▶ **Description of the task**
Determine how many lines of the material hold the word "design", and answer with the number only.
* * *
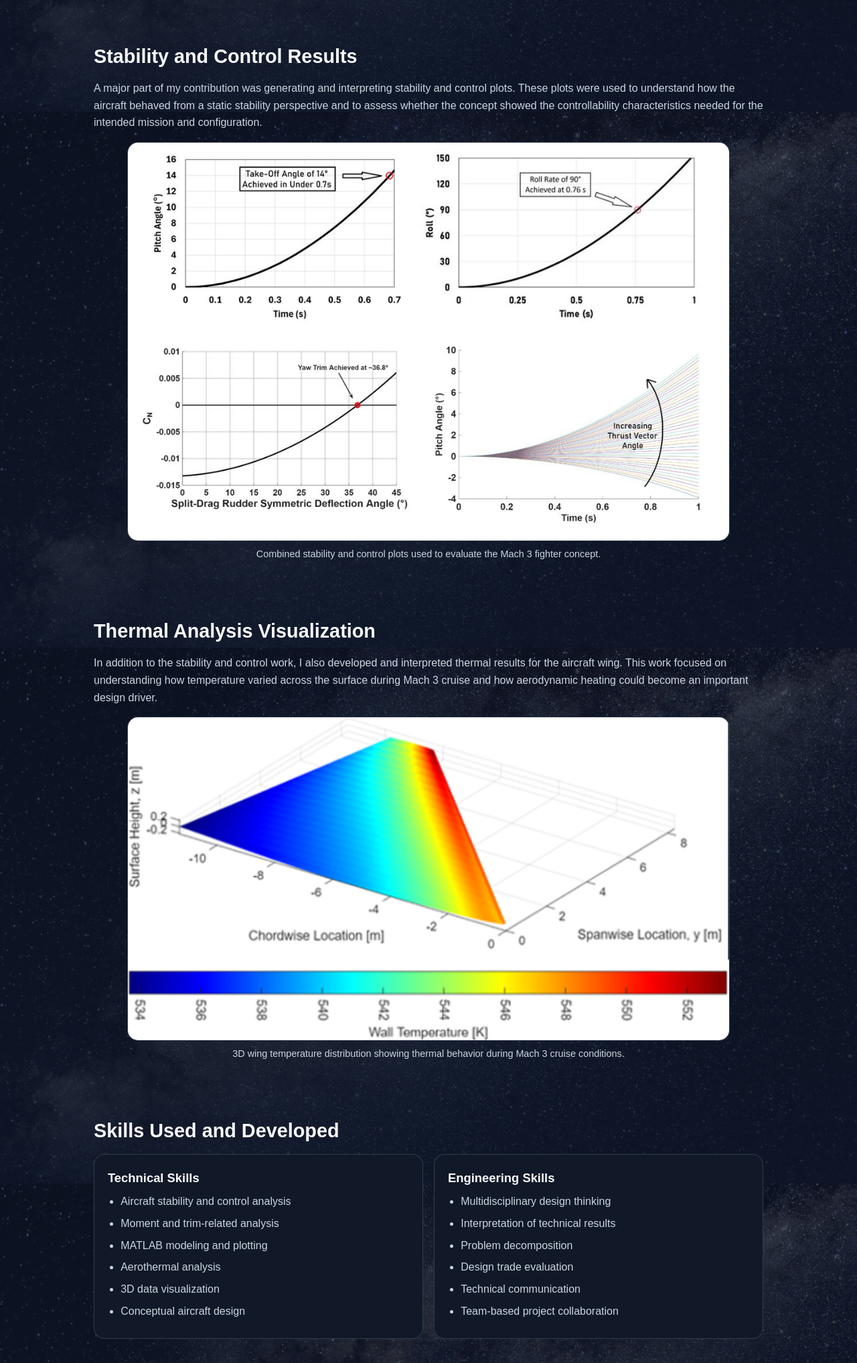
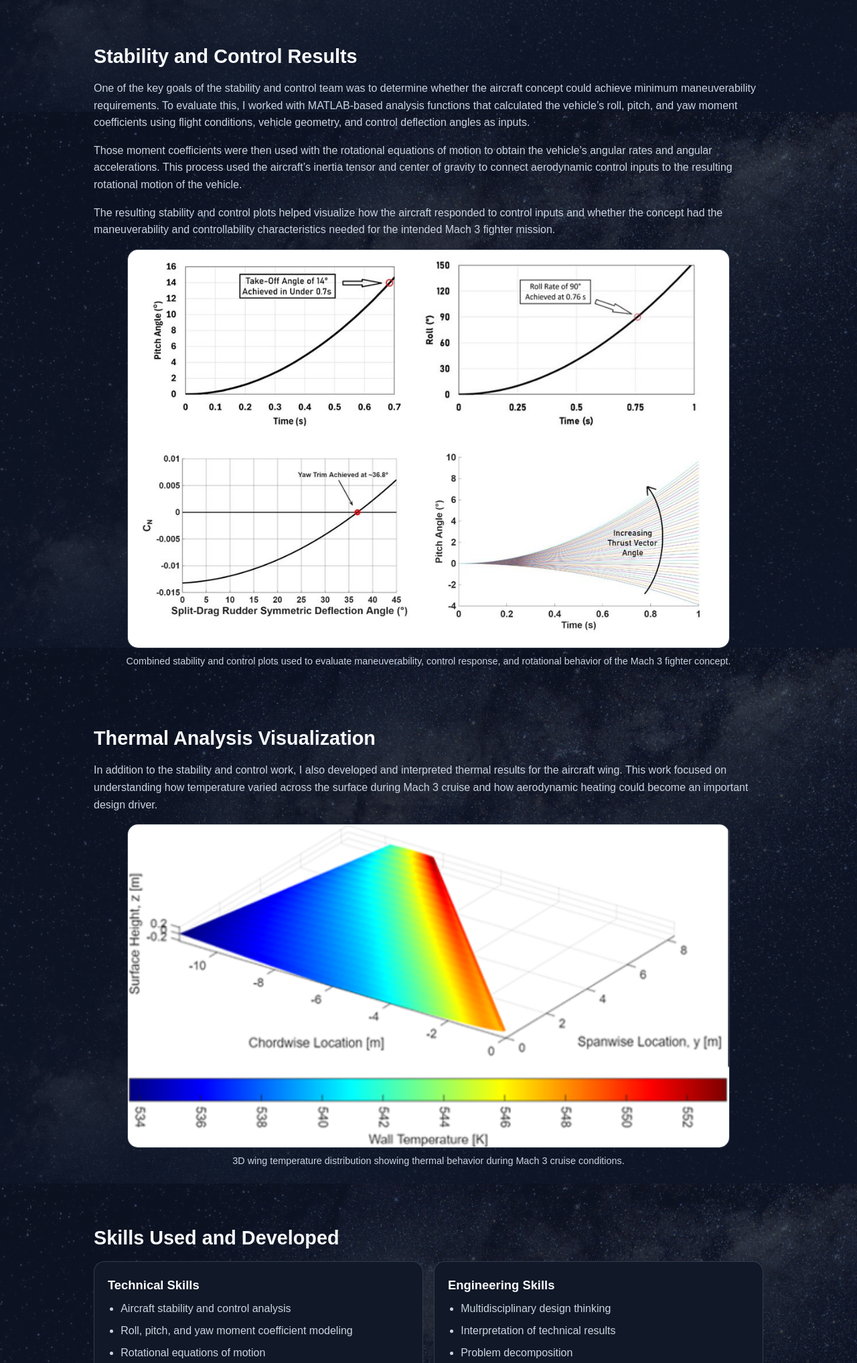
Before and after one commit to ian-merriman/ian-merriman.github.io, a plain HTML site: page projects/senior-design-projects.html in a window 1280 px wide. Shown: the part 3033-5068 px from the top of the page at 67% size. Drawn offline with Linux system fonts and the light colour scheme.

Commit message:
Update senior-design-projects.html

```diff
--- a/projects/senior-design-projects.html
+++ b/projects/senior-design-projects.html
@@ -334,12 +334,20 @@
     <section class="container">
       <h2>Stability and Control Results</h2>
       <p>
-        A major part of my contribution was generating and interpreting stability and control plots. These plots were used to understand how the aircraft behaved from a static stability perspective and to assess whether the concept showed the controllability characteristics needed for the intended mission and configuration.
+        One of the key goals of the stability and control team was to determine whether the aircraft concept could achieve minimum maneuverability requirements. To evaluate this, I worked with MATLAB-based analysis functions that calculated the vehicle’s roll, pitch, and yaw moment coefficients using flight conditions, vehicle geometry, and control deflection angles as inputs.
+      </p>
+
+      <p>
+        Those moment coefficients were then used with the rotational equations of motion to obtain the vehicle’s angular rates and angular accelerations. This process used the aircraft’s inertia tensor and center of gravity to connect aerodynamic control inputs to the resulting rotational motion of the vehicle.
+      </p>
+
+      <p>
+        The resulting stability and control plots helped visualize how the aircraft responded to control inputs and whether the concept had the maneuverability and controllability characteristics needed for the intended Mach 3 fighter mission.
       </p>
 
       <img class="project-image" src="../images/Stability_Plots.JPG" alt="Combined stability and control plots for senior design Mach 3 fighter concept" />
       <p class="image-caption">
-        Combined stability and control plots used to evaluate the Mach 3 fighter concept.
+        Combined stability and control plots used to evaluate maneuverability, control response, and rotational behavior of the Mach 3 fighter concept.
       </p>
     </section>
 
@@ -363,7 +371,8 @@
           <h3>Technical Skills</h3>
           <ul>
             <li>Aircraft stability and control analysis</li>
-            <li>Moment and trim-related analysis</li>
+            <li>Roll, pitch, and yaw moment coefficient modeling</li>
+            <li>Rotational equations of motion</li>
             <li>MATLAB modeling and plotting</li>
             <li>Aerothermal analysis</li>
             <li>3D data visualization</li>
@@ -396,7 +405,8 @@
           <h3>Stability and Control Contributions</h3>
           <ul>
             <li>Developed analysis methods for aircraft stability and control evaluation</li>
-            <li>Generated plots to study stability behavior and control effectiveness</li>
+            <li>Generated plots to study maneuverability, stability behavior, and control effectiveness</li>
+            <li>Connected moment coefficient calculations to rotational equations of motion</li>
             <li>Interpreted results to support conceptual design decisions</li>
             <li>Contributed to the overall understanding of vehicle controllability</li>
           </ul>
```
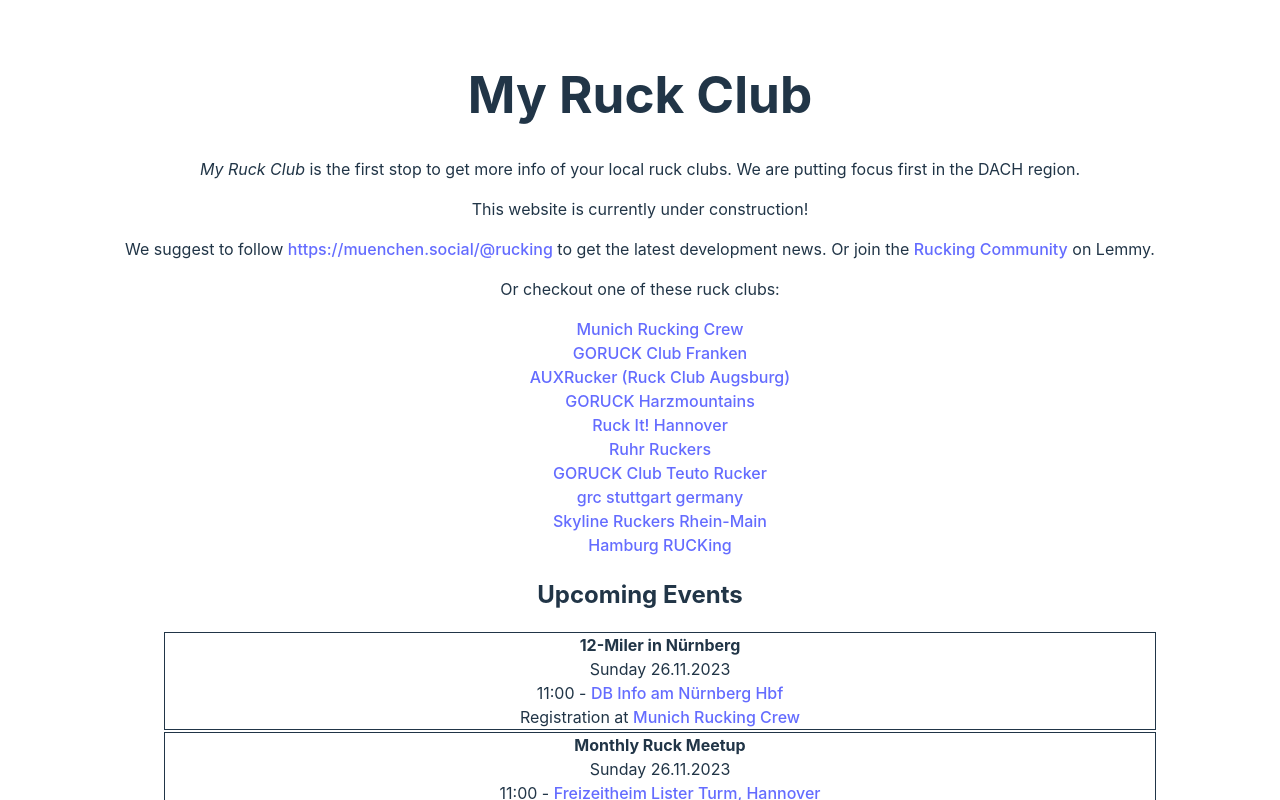
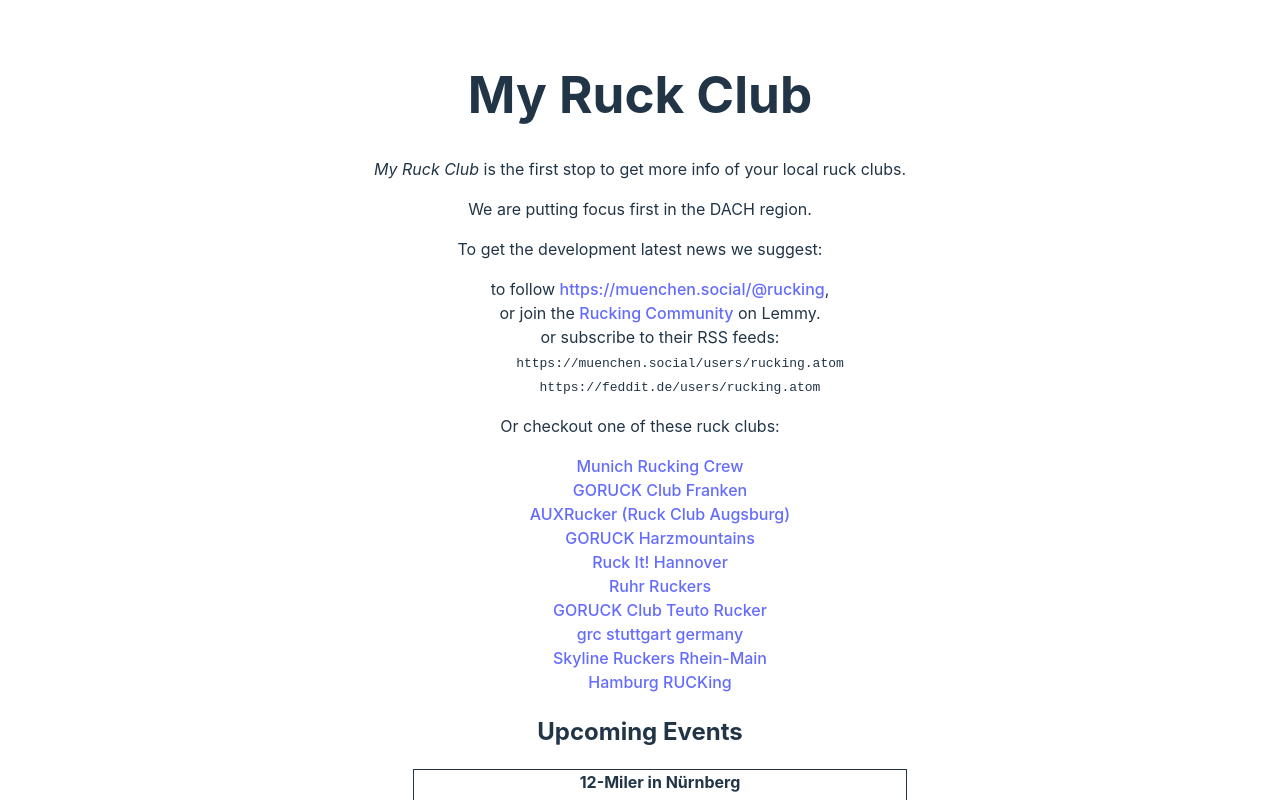
Before and after one commit to barefootstache/MyRuckClub, a Vue app: page / in a window 1280 px wide. Shown: the top 800 px of the page. Built offline with nearby package versions, Linux system fonts and the light colour scheme.

Commit message:
fix: restructure front matter to include RSS feeds

```diff
--- a/src/App.vue
+++ b/src/App.vue
@@ -5,9 +5,19 @@
 
 <template>
   <h1>My Ruck Club</h1>
-    <p><em>My Ruck Club</em> is the first stop to get more info of your local ruck clubs. We are putting focus first in the DACH region.</p>
-    <p>This website is currently under construction!</p>
-    <p>We suggest to follow <a href="https://muenchen.social/@rucking" target="_blank">https://muenchen.social/@rucking</a> to get the latest development news. Or join the <a href="https://feddit.de/c/rucking" target="_blank">Rucking Community</a> on Lemmy.</p>
+  <p><em>My Ruck Club</em> is the first stop to get more info of your local ruck clubs.</p>
+  <p>We are putting focus first in the DACH region.</p>
+    <p>To get the development latest news we suggest:</p>
+    <ul>
+      <li>to follow <a href="https://muenchen.social/@rucking" target="_blank">https://muenchen.social/@rucking</a>,</li>
+      <li>or join the <a href="https://feddit.de/c/rucking" target="_blank">Rucking Community</a> on Lemmy.</li>
+      <li>or subscribe to their RSS feeds:
+        <ul>
+          <li><code>https://muenchen.social/users/rucking.atom</code></li>
+          <li><code>https://feddit.de/users/rucking.atom</code></li>
+        </ul>
+      </li>
+    </ul>
     <p>Or checkout one of these ruck clubs:</p>
     <Clubs/>
     <EventsList/>
```
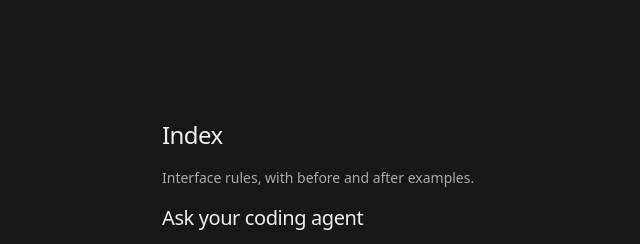
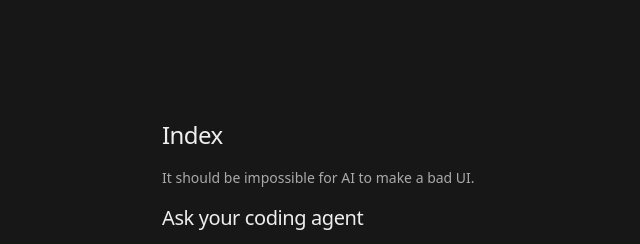
Before and after one commit to gholtzap/lintapple, a website with bundled scripts: page demo/index.html in a window 1280 px wide. Shown: the top 244 px of the page, 190-830 px from the left. Built offline with nearby package versions, Linux system fonts and the light colour scheme.

Commit message:
Use the AI UI catchphrase on GitHub and the demo

```diff
--- a/demo/app.js
+++ b/demo/app.js
@@ -21,7 +21,7 @@ function navigation(id) {
 function gallery() {
   return `<div class="intro ui-stack" data-ui-stack>
     <h1>Index</h1>
-    <p>Interface rules, with before and after examples.</p>
+    <p>It should be impossible for AI to make a bad UI.</p>
     <section class="ui-stack" data-ui-stack>
       <h2>Ask your coding agent</h2>
       <p class="fix-code">Install and set up github.com/gholtzap/lintapple in this project. Configure it for this app’s URL, fonts, and text sizes.</p>
--- a/demo/index.html
+++ b/demo/index.html
@@ -3,7 +3,7 @@
   <head>
     <meta charset="utf-8">
     <meta name="viewport" content="width=device-width, initial-scale=1">
-    <meta name="description" content="See real interface errors and their fixes with lintapple.">
+    <meta name="description" content="It should be impossible for AI to make a bad UI.">
     <title>lintapple — Interface rules</title>
     <link rel="stylesheet" href="vendor/lenis.css">
     <link rel="stylesheet" href="demo.css">
```
Also changed, not shown: README.md.
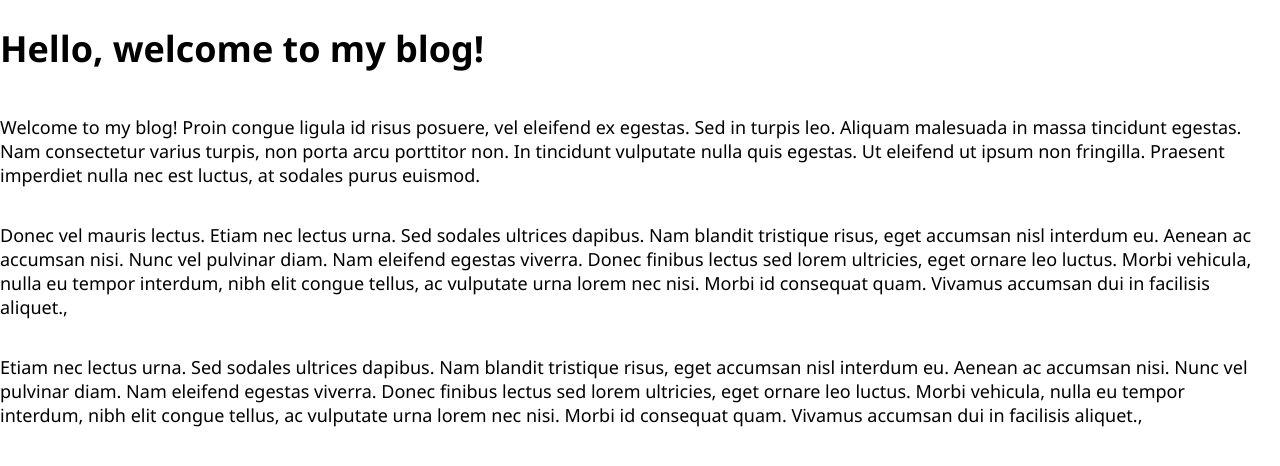
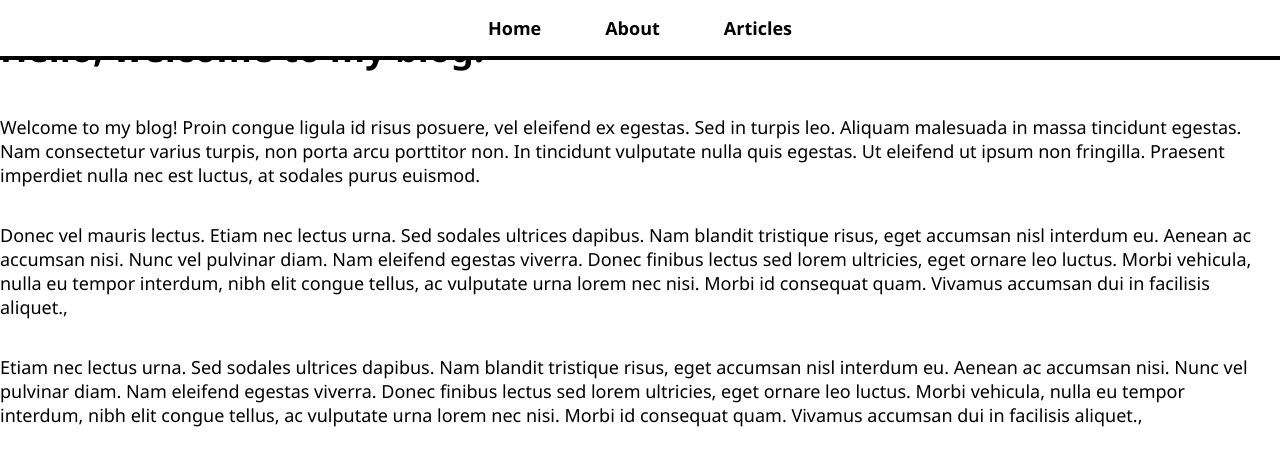
Before and after one commit to faizan76/my-blog, a React (Create React App) app: page / in a window 1280 px wide. Shown: the top 466 px of the page. Built offline with nearby package versions, Linux system fonts and the light colour scheme.

Commit message:
Navbar(c) in App(c)

```diff
--- a/src/App.js
+++ b/src/App.js
@@ -3,9 +3,11 @@ import HomePage from './pages/HomePage';
 import { BrowserRouter as Router, Route, } from 'react-router-dom';
 import AboutPage from './pages/AboutPage';
 import ArticlesListPage from './pages/ArticlesListPage';
+import NavBar from './NavBar';
 function App() {
   return (
     <Router>
+      <NavBar />
       <div className="App">
         <Route path="/" component={HomePage} exact />
         <Route path="/about" component={AboutPage} />
```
* * *
▶ **Solution for this problem**
6